= WORK TASK =
When a line below holds the string "material", show that line.
=== THE INPUT ===
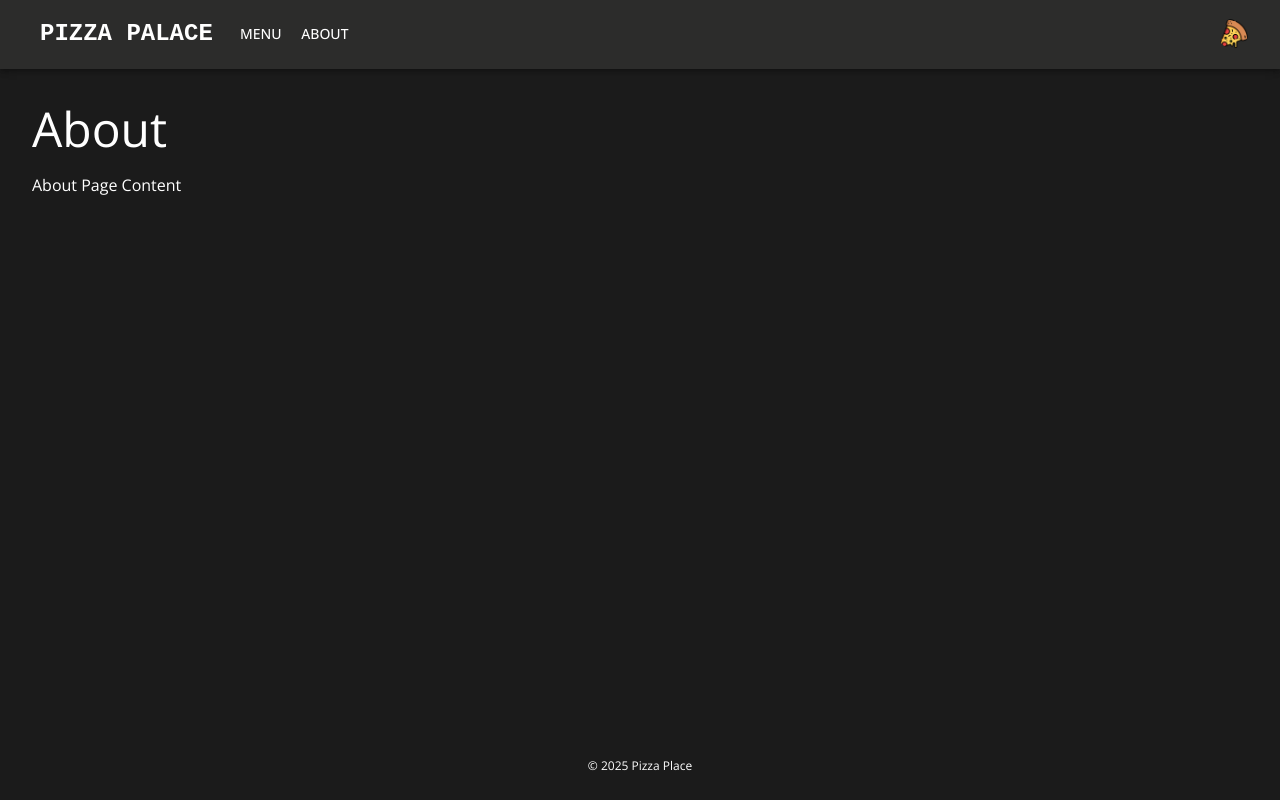
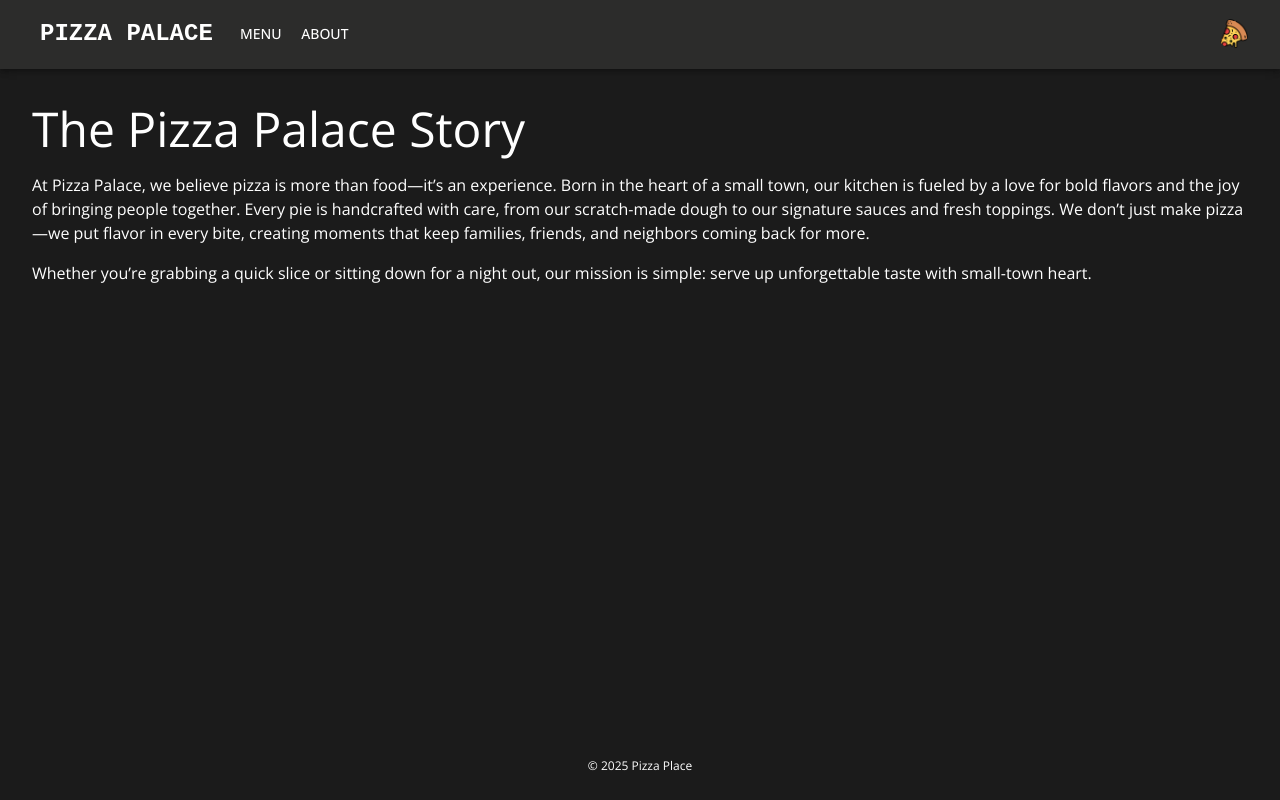
Before and after one commit to myronschippers/code-challenge-pizza-menu, a Next.js app: page /about in a window 1280 px wide. Built offline with nearby package versions, Linux system fonts and the light colour scheme; some icons are missing; what @mui/material-nextjs would draw is missing.

Commit message:
adding some basic content to the About page

```diff
--- a/next.config.ts
+++ b/next.config.ts
@@ -2,9 +2,7 @@ import type { NextConfig } from 'next';
 
 const nextConfig: NextConfig = {
   /* config options here */
-  devIndicators: {
-    buildActivity: false,
-  },
+  devIndicators: false,
 };
 
 export default nextConfig;
--- a/src/app/about/page.tsx
+++ b/src/app/about/page.tsx
@@ -1,9 +1,24 @@
 import { MainContentBasic } from '@/components/templates/MainContentBasic';
+import { Typography } from '@mui/material';
 
 export default function AboutPage() {
   return (
-    <MainContentBasic title="About">
-      <p>About Page Content</p>
+    <MainContentBasic title="The Pizza Palace Story">
+      <Typography>
+        At Pizza Palace, we believe pizza is more than food—it’s an experience.
+        Born in the heart of a small town, our kitchen is fueled by a love for
+        bold flavors and the joy of bringing people together. Every pie is
+        handcrafted with care, from our scratch-made dough to our signature
+        sauces and fresh toppings. We don’t just make pizza—we put flavor in
+        every bite, creating moments that keep families, friends, and neighbors
+        coming back for more.
+      </Typography>
+
+      <Typography>
+        Whether you’re grabbing a quick slice or sitting down for a night out,
+        our mission is simple: serve up unforgettable taste with small-town
+        heart.
+      </Typography>
     </MainContentBasic>
   );
 }
```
===
= TASK RESPONSE =
Before and after one commit to myronschippers/code-challenge-pizza-menu, a Next.js app: page /about in a window 1280 px wide. Built offline with nearby package versions, Linux system fonts and the light colour scheme; some icons are missing; what @mui/material-nextjs would draw is missing.
+import { Typography } from '@mui/material';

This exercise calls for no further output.